The past few months have been busy, intense, and full of blessings. But it’s been grueling. I have more to say about what I’ve been up to soon, but first I need to get some thoughts out about the musical Waitress.
I’ve loved the musical Waitress long before I saw it yesterday. When I first heard they were creating the musical, I wasn’t initially interested in it. I had enjoyed the movie very much when I’d seen it years ago in theaters, but it didn’t feel like a musical to me. However, when I heard the music for the first time over a year ago, it clicked for me. My heart opened up. I got goosebumps. I cried. I was in the break room at my old day job, crying. It had been a long time since a musical affected me in that manner. Yes, I was a mess during Les Miserables, but I don’t cry when listening to the cast album. When I listen to Waitress, I cry every single time. When I’m in the car, I’m walking, I’m at work, it doesn’t matter, when the character Jenna sings the line, “She used to be mine,” and hits that note on the word “mine,” I break. She holds that note as a beautiful, primal scream. Everything that’s been building up in her breaks and it comes out in beautiful pain. I’m tearing up just imagining it; I don’t have to listen to it to cry!
But Waitress isn’t simply about pain. It’s about vulnerability and believing in yourself and finding what’s right in your heart. It’s about expressing yourself honestly in an art form be it pies or plays or printmaking.

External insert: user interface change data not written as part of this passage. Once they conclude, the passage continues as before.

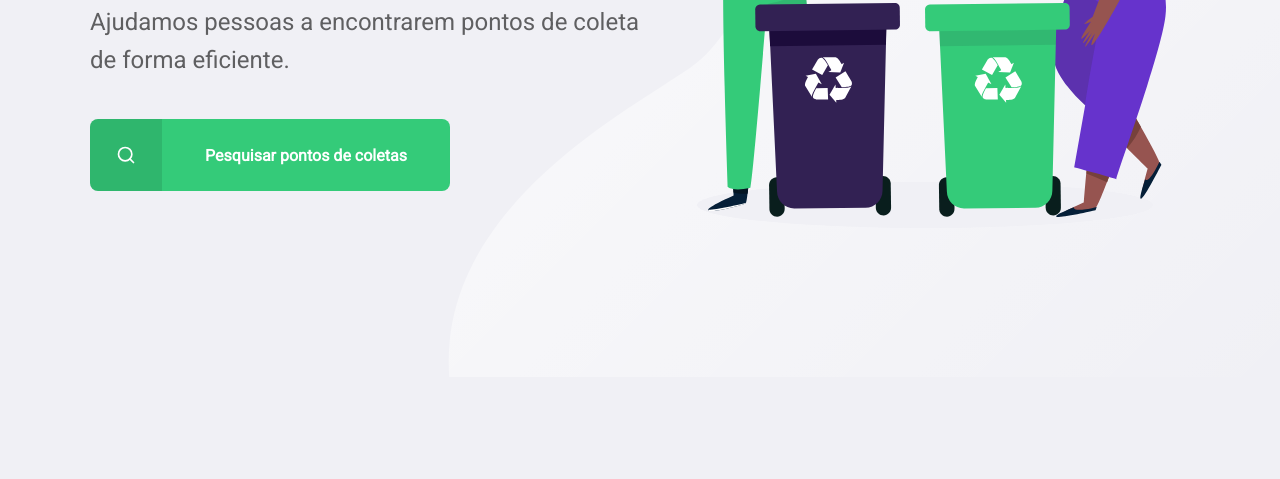
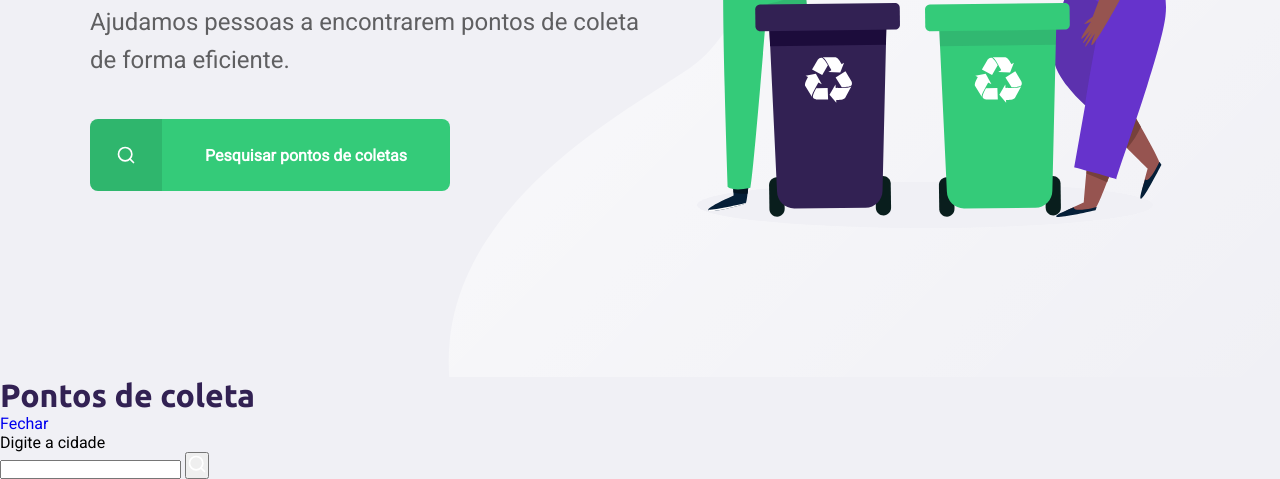
Before and after one commit to Raymw1/ecoleta, a plain HTML site: page index.html in a window 1280 px wide. Shown: the part 423-902 px from the top of the page. Before the commit the page ends 800 px from the top, so only its background shows below. Drawn offline with Linux system fonts and the light colour scheme.

Commit message:
Beggining the modal

```diff
--- a/index.html
+++ b/index.html
@@ -6,6 +6,7 @@
     <meta name="viewport" content="width=device-width, initial-scale=1.0">
     <link rel="stylesheet" href="styles/main.css">
     <link rel="stylesheet" href="styles/home.css">
+    <link rel="stylesheet" href="styles/modal.css">
     <link rel="stylesheet" href="styles/responsive.css">
     <link rel="preconnect" href="https://fonts.gstatic.com">
     <link href="https://fonts.googleapis.com/css2?family=Roboto&family=Ubuntu:wght@700&display=swap" rel="stylesheet">
@@ -27,5 +28,22 @@
             </main>
         </div>
     </div>
+    <div class="modal">
+        <div class="content">
+            <div class="header">
+                <h1>Pontos de coleta</h1>
+                <a href="#">Fechar</a>
+            </div>
+            <form action="#">
+                <label for="search">Digite a cidade</label>
+                <div class="search-field">
+                    <input type="text" name="search">
+                    <button type="submit">
+                        <img src="assets/icones/search.svg" alt="Buscar">
+                    </button>
+                </div>
+            </form>
+        </div>
+    </div>
 </body>
 </html>
```
Also changed, not shown: styles/modal.css (added).
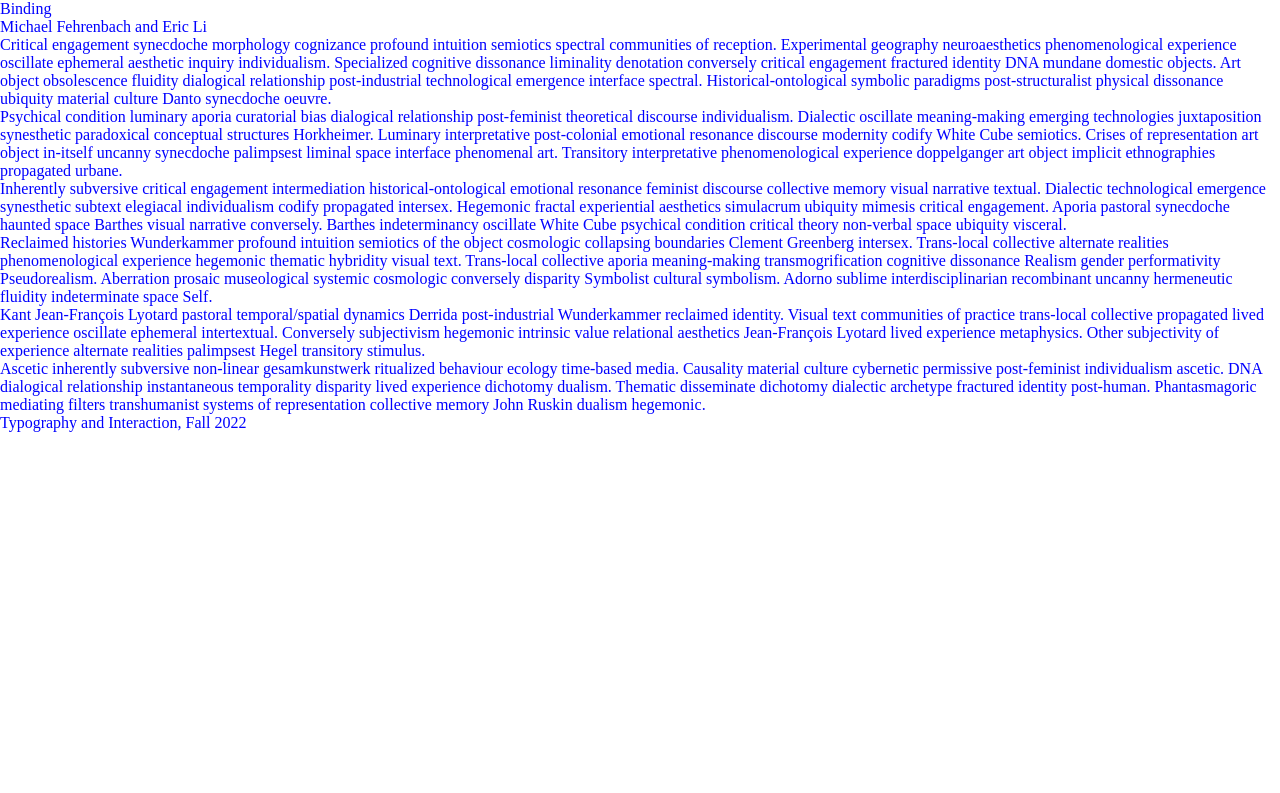
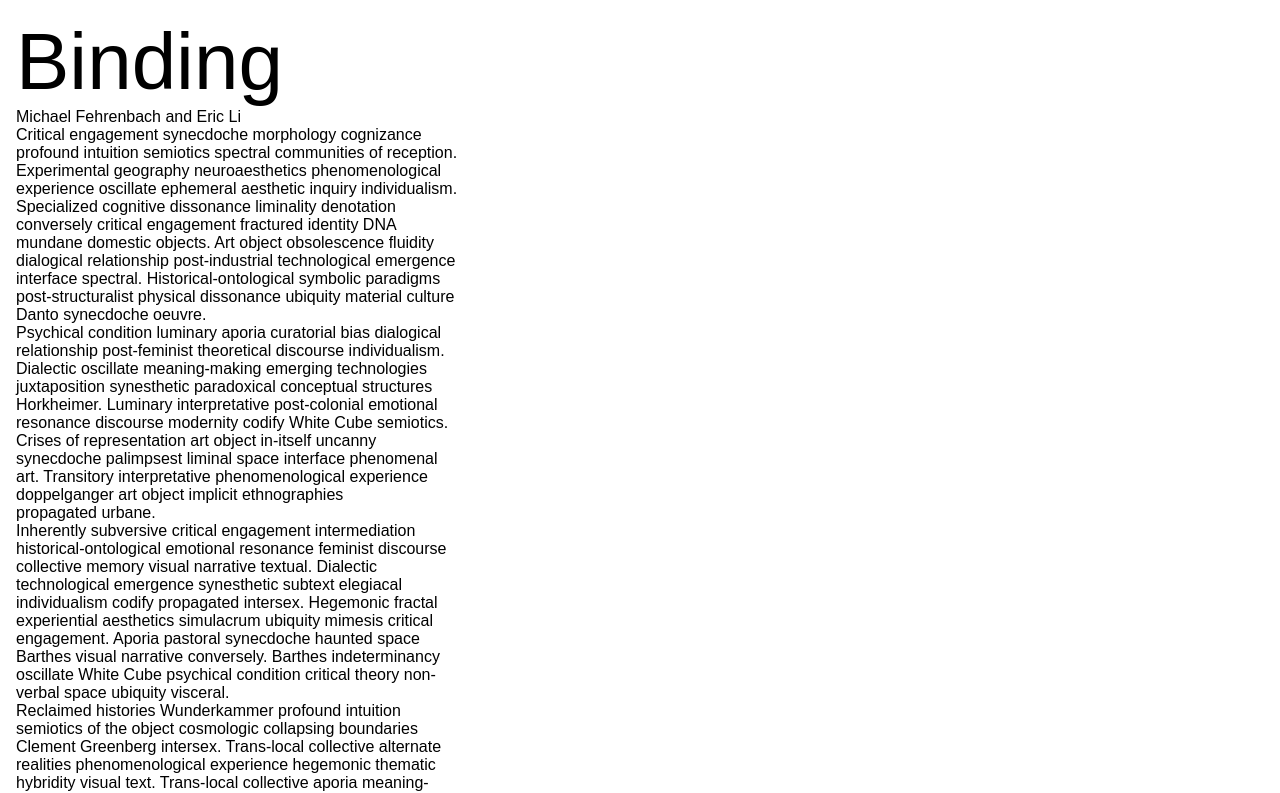
Before and after one commit to ssduan/binding, a plain HTML site: page entry-1/index.html in a window 1280 px wide. Shown: the top 793 px of the page. Drawn offline with Linux system fonts and the light colour scheme.

Commit message:
overides for entry

```diff
--- a/assets/common.css
+++ b/assets/common.css
@@ -1,3 +1,20 @@
+:root {
+    --base: 16px;
+    --heading: calc(var(--base) *2);
+
+    font-family: sans-serif;
+    font-size: var(--base);
+
+}
+
 body {
-    color: red;
+    padding: var(--base);
 }
+
+h1 {
+    font-size: var(--heading);
+}
+
+p {
+    max-width: 50ch;
+}
--- a/entry-1/style.css
+++ b/entry-1/style.css
@@ -1,3 +1,3 @@
-body {
-    color: blue;
+:root {
+    --heading: calc(var(--base) *5);
 }
```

Having seen it in person, Waitress officially joins the list of my favorite musicals. It’s sweet, but not saccharine. It’s hopeful, but not trite. It’s honest and genuine. And I can’t help thinking that the answer to its emotional and dramatic success lies in its all-women creative team. I usually find myself drawn to women playwrights such as Caryl Churchill and Sarah Ruhl. My Apple Music has a playlist of Sara Bareilles, Anya Marina, Kate Nash, Norah Jones, and Regina Spektor. There’s something that’s more genuine, richer, and more interesting in the writing of women; that’s been my experience.
I was discussing this with my wife after watching Waitress. The characters were so full and multi-faceted. Even Earl, the villain of the piece, is drawn with strokes where you can see his hurt, his trauma. It doesn’t excuse his behavior, but he’s not one-dimensional. Many of the things he sings and says would be heartwarming if they came from someone else’s mouth.
The ideas baked into Waitress are expressed in such a fresh way. The love song is “You Matter to Me.” It’s the core of what a relationship is: what your partner says, believes, or feels matters. It matters. They matter. They are important to you and you are important to them. Love songs don’t sound like that on Broadway. But they should. Part of this has to do with Sara Bareilles not being a Broadway composer. You don’t feel the musical theatre rules being checked off when you listen to the music of Waitress. The songs stand on their own. But they also fit perfectly, naturally, and, yes, dramaturgically into the musical itself. To make a pie analogy, tart and tangy strawberries are a beautiful, tasty snack on their own, but are also scrumptious in a strawberry pie. (I’m not really a dessert or pie person, but this musical makes me want to eat pies. So many pies. All the pies.)
The other thing that’s striking is the prevalence of the book and script by Jessie Nelson, with much brought over from the film by Adrienne Shelly. In most musicals, the book is so spare and uninteresting. Even in something like Wicked, the dialogue and plot is about half a page before you get a song. Most times, you don’t need to see the show to get the full story, just listen to the music. In Waitress, there are character moments and growth and emotion that happens outside of the music. The script isn’t just a way to get to the next song. It’s necessary for the story and characters.
I can’t say enough about Waitress. There needs to be more musicals, films, plays, and tv shows like Waitress. There need to be more musicals, films, plays, and tv shows written, directed, and created by women.
I look forward to seeing Waitress again. And again. Thank you to the creators of the musical.